It is imperative to address reviews of any kind quickly and courteously, to prove that you are paying attention to customer feedback. Remember that listening to customer feedback is one of the 16 attributes identified by the Edelman Trust Barometer as essential to building trust. It is also common sense to believe that by engaging meaningfully with customers and peers they will trust you more. This is why managing reviews is such an important task. We discussed in previous articles how reviews are essential for digital marketing survival. (link)
The statistics don’t lie: a Nielsen Global Trust in Advertising Report released in 2015 and still cited today (because the numbers haven’t changed much) revealed that about 83% of the interviewees would recommend a company they trust to others and consumer opinions posted online (aka reviews) ranked at a whopping 60%. You will also want to read the cited report to see how customers view traditional advertising too.
Reviews can influence purchase decisions, so it’s in your best interest to address them, positive or negative, as soon as they are posted. Do not hide behind the “no time, no money” excuse. In the long run, a bad review can cost you more than hiring a professional to monitor and reply. As we often advise, respond to all reviews, good or bad. You establish trust by putting all your customers first, whether they are happy or discontented. Reward positive reviews and promise to improve when clients complain about certain issues to make the trust barometer rise.
Also, always remember that by addressing negative feedback instead of blocking or removing it, you are showing people that you have nothing to hide, that you are open to criticism, and therefore, that you are trustworthy. Do NOT remove negative reviews unless they are fake.
The security you should care about
There’s no “security” online. There. I said it. There are, however, steps to take to make your clients feel better about entrusting you with personal information such as credit card numbers, addresses, passwords, and the like.
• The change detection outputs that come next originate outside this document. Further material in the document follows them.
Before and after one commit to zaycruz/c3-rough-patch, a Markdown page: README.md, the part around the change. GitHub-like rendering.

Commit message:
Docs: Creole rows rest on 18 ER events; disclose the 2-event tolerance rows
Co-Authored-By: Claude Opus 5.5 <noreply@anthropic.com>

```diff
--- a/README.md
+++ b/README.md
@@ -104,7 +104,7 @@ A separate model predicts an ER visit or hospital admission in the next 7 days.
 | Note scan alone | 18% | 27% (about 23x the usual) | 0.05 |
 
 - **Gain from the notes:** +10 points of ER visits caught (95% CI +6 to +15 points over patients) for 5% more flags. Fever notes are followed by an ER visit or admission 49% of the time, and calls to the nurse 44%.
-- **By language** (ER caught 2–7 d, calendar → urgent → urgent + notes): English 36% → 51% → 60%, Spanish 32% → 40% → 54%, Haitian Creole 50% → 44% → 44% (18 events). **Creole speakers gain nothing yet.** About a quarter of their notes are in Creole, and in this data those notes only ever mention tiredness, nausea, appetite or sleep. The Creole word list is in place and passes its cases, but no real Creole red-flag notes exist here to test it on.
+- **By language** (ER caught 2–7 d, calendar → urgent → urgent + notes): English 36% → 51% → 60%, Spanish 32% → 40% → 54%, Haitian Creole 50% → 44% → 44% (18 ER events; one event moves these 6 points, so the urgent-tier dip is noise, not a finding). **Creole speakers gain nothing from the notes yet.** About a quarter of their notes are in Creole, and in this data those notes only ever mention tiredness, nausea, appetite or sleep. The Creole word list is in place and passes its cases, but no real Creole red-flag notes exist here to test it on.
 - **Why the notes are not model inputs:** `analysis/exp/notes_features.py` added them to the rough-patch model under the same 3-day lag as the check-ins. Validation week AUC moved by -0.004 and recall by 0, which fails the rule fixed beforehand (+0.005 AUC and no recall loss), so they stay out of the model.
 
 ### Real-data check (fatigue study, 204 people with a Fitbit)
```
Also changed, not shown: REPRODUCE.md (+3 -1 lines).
Google already demands (as opposed to recommends) for you to use HTTPS (Hypertext Transfer Protocol Secure) to protect “the integrity and confidentiality of data between the user’s computer and the site,” and they are starting to block sites that do not comply in the Chrome browser. While in the past it was recommended that hoteliers have at least their booking engine HTTPS compliant, now it is imperative that their whole sites comply.
The moment Google displays a red flag in relation to your site, you lose: direct customers and search engine rankings at the same time, which, in turn, will destroy your reputation (and hard-earned trust) in the long term.
Have a clear site security policy in place to let customers know what to expect and to avoidlitigations. Keep in mind that Internet trust is at an all time low, and any business with a data breach my suffer irreparable damages. The 2016 Global Internet Report by the Internet Society stated that about 60% of users would likely not do business with a company which had suffered a data breach and that according to the Online Trust Alliance, 93 percent of breaches are preventable.
And do not be surprised that we are mentioning security here. It’s 2017, and 89% of hotel websites don’t use HTTPS (!). If you own one of these websites, you should reconsider your strategy. FAST. Besides, as all statistics confirm, secure, trustworthy sites bring more direct bookings.